In your mind, what constitutes an excellent art exhibition?
I think that an excellent exhibition is one that people are drawn to come back to for a second visit, which means they spent time thinking deeper about it after they left the gallery. Some of the most rewarding moments in my job are when I overhear visitors who are surprised to learn something new or find a new technique or type of imagery that they are inspired by and have never seen before. I also personally like exhibitions that have a clean, contemporary design aesthetic regardless of the era the work on view was created in. Consistency in quality is something that I strive for in all areas.
What responsibilities does a museum have to the artists it exhibits?

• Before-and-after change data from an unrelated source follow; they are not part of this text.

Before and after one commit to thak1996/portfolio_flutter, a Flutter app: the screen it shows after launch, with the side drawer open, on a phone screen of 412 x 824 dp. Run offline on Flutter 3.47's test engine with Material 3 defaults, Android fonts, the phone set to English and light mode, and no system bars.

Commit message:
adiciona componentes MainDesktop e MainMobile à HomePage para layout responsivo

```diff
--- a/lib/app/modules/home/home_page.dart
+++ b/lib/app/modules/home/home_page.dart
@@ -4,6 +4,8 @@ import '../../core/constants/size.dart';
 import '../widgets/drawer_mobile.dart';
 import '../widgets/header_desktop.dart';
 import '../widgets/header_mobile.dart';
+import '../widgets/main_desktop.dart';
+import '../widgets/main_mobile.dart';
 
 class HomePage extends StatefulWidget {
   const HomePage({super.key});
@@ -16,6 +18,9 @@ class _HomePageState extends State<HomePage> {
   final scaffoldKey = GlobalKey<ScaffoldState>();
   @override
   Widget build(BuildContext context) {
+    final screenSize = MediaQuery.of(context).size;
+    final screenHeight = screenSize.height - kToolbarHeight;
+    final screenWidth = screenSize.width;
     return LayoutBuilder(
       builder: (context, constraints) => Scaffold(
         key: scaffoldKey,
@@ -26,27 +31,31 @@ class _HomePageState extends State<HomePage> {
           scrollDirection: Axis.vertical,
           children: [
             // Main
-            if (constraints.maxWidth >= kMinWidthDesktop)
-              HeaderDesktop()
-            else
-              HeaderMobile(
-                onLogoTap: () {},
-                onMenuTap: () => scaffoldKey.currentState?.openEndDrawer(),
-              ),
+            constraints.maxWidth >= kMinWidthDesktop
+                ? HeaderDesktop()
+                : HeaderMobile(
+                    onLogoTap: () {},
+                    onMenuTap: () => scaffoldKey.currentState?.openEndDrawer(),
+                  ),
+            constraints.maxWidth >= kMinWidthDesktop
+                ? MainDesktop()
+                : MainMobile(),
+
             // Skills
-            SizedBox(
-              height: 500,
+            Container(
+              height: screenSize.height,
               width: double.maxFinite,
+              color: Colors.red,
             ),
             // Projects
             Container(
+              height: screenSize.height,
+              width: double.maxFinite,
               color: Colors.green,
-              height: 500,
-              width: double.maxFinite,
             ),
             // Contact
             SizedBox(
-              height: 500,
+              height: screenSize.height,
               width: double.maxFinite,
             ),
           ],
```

On a basic level, the museum is responsible for insuring for the care and safety of the artworks in their possession to as high a standard as they would works for that they owned. On a broader level, the museum should ensure the best possible presentation of all artworks as individual elements of an overall exhibition. We also have a responsibility to educate and inform our viewers about concepts and techniques on view, which benefits both the viewers and the artists.
Are there things that the Susquehanna Art Museum won’t show? If so, what and why not?
I always keep in mind our community and the demographic of our members when I plan exhibitions. If something were proposed for an exhibition that may be incendiary, it would be treated carefully. In general though, I don’t often get proposals from artists for exhibitions at the museum that I would consider inappropriate. I dealt with issues of censorship and the appropriateness of certain works in previous jobs at commercial galleries, but not much at the museum (yet!).
Why is art important to the community?
Art provides not only a creative outlet, but also unlimited opportunities for learning. It can unite people from completely different backgrounds, give a voice to those who wouldn’t have one otherwise, and teach people practical skills that they will apply to every area of their life. It’s a different way of thinking, with fewer boundaries and the chance to create something meaningful that is completely unique. Spaces where art are made or exhibited are places where people come together to share ideas, which is how a community grows strong.
Visit the all-new Susquehanna Art Museum at 1401 North 3rd St. Harrisburg, PA 17102, Phone: 717.233.8668